Rutgers School of Public Health professor of epidemiology, Dr. William Halperin, along with colleagues from Rutgers School of Environmental and Behavioral Sciences, the Centers for Disease Control and Prevention (CDC) Vector Borne Disease Division, the U.S. Department of Agriculture, local and multiple state health departments, and many others, was a senior author of a new Morbidity and Mortality Weekly Report (MMWR), “Multistate Infestation with the Exotic Disease–Vector Tick Haemaphysalis longicornis — United States, August 2017–September 2018.” Simultaneously a perspective was published in the American Journal of Tropical Medicine and Hygiene by the leadership of CDC’s Vector-Borne Disease Division.
The article, which was published in the CDC’s flagship Journal, focused on the Asian longhorned tick, the first invasive tick to be identified in the United States in eighty years. The tick was identified in New Jersey last year and has since been reported in eight other states and in many domestic animals and wildlife. The tick species – Haemaphysalis longicornis – is indigenous to northeastern Asia, where it has transmitted dangerous pathogens to humans. To date, however, there is no evidence this tick carries pathogens that can impact humans or animals in the U.S., according to the MMWR released last Friday.
“In other parts of the world, the tick has caused serious problems for both humans and livestock,” comments Dr. Halperin. “While we have not seen evidence of the tick impacting human and livestock health in the U.S., the tick has now been found in many states and in many animal species. The tick reproduces prolifically and in Asia and caries pathogens are present in the United States. We really need to bolster our public health activities for tick-borne diseases in general.”
Other lead authors of the CDC report are members of the Rutgers Center for Vector Biology at Rutgers–New Brunswick, departments of public health and agriculture in many states, the leadership of the CDC Vector Borne Disease Division, and many others.

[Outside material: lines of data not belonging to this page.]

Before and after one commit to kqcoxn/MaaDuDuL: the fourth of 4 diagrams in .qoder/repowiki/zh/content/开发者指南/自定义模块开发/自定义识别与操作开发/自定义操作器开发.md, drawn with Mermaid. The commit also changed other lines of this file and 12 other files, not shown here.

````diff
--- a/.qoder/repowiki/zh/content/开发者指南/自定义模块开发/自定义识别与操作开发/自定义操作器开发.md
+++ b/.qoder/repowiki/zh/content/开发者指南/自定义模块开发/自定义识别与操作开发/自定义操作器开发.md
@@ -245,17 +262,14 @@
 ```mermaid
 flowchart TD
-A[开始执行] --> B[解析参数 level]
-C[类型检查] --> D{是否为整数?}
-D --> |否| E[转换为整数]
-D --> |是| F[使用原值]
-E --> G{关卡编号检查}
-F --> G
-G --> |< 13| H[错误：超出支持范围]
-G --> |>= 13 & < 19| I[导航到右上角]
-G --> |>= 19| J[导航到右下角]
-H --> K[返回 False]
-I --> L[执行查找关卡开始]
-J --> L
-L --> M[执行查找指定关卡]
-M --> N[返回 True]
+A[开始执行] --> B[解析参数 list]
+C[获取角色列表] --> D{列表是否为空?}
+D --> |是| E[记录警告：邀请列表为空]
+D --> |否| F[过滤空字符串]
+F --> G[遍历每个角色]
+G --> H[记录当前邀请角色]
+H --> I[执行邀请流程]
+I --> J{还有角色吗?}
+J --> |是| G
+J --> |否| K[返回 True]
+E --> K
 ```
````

Dr. Halperin noted that if we did not have such unfettered and collaborate cooperation among so many people and institutions, we would quite possibly still be in the dark on this issue.
Researchers affiliated with the Rutgers Center for Vector Biology identified the tick species when it was discovered on a sheep in Hunterdon County, New Jersey, in August 2017. Further efforts, including a Rutgers-led statewide “Tick Blitz,” identified the ticks in six other New Jersey counties. Rutgers researchers also confirmed that a retrospective assessment of ticks previously found in the state shows that Asian longhorned ticks have been present in New Jersey since at least 2013.
The ticks have also been found in Connecticut, Maryland, New York, North Carolina, Pennsylvania, Virginia, West Virginia, and Arkansas, according to the CDC report.
The full MMWR, “Multistate Infestation with the Exotic Disease–Vector Tick Haemaphysalis longicornis — United States, August 2017–September 2018,” was published on November 30.